* **WHAT YOU NEED TO DO**
The answer must be an exact copy of the records below, with every picture left out.

** RECORD EXTRACTS follows **

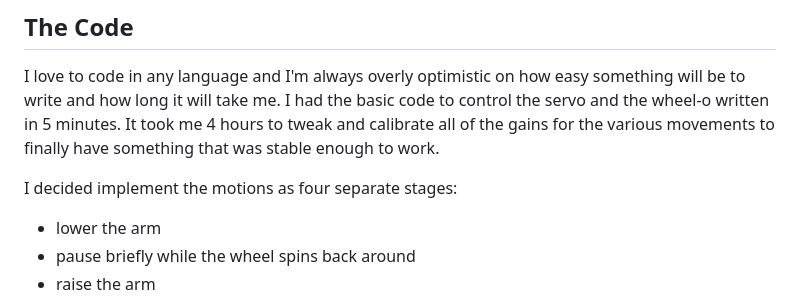
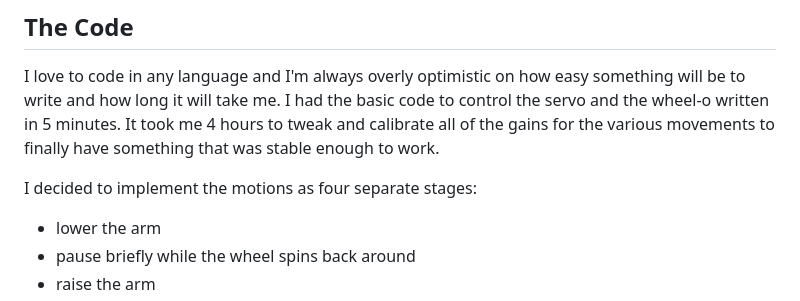
Before and after one commit to ripred/Wheeluino, a Markdown page: README.md, the part around the change. Drawn GitHub-style.

```diff
--- a/README.md
+++ b/README.md
@@ -23,7 +23,7 @@ Power Considerations: Note that depending on the amount of current pulled by the
 
 I love to code in any language and I'm always overly optimistic on how easy something will be to write and how long it will take me. I had the basic code to control the servo and the wheel-o written in 5 minutes. It took me 4 hours to tweak and calibrate all of the gains for the various movements to finally have something that was stable enough to work.
 
-I decided implement the motions as four separate stages:
+I decided to implement the motions as four separate stages:
 
 * lower the arm
 * pause briefly while the wheel spins back around
```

** End of RECORD EXTRACTS **

* **ANSWER BELOW**
Before and after one commit to ripred/Wheeluino, a Markdown page: README.md, the part around the change. Drawn GitHub-style.

```diff
--- a/README.md
+++ b/README.md
@@ -23,7 +23,7 @@ Power Considerations: Note that depending on the amount of current pulled by the
 
 I love to code in any language and I'm always overly optimistic on how easy something will be to write and how long it will take me. I had the basic code to control the servo and the wheel-o written in 5 minutes. It took me 4 hours to tweak and calibrate all of the gains for the various movements to finally have something that was stable enough to work.
 
-I decided implement the motions as four separate stages:
+I decided to implement the motions as four separate stages:
 
 * lower the arm
 * pause briefly while the wheel spins back around
```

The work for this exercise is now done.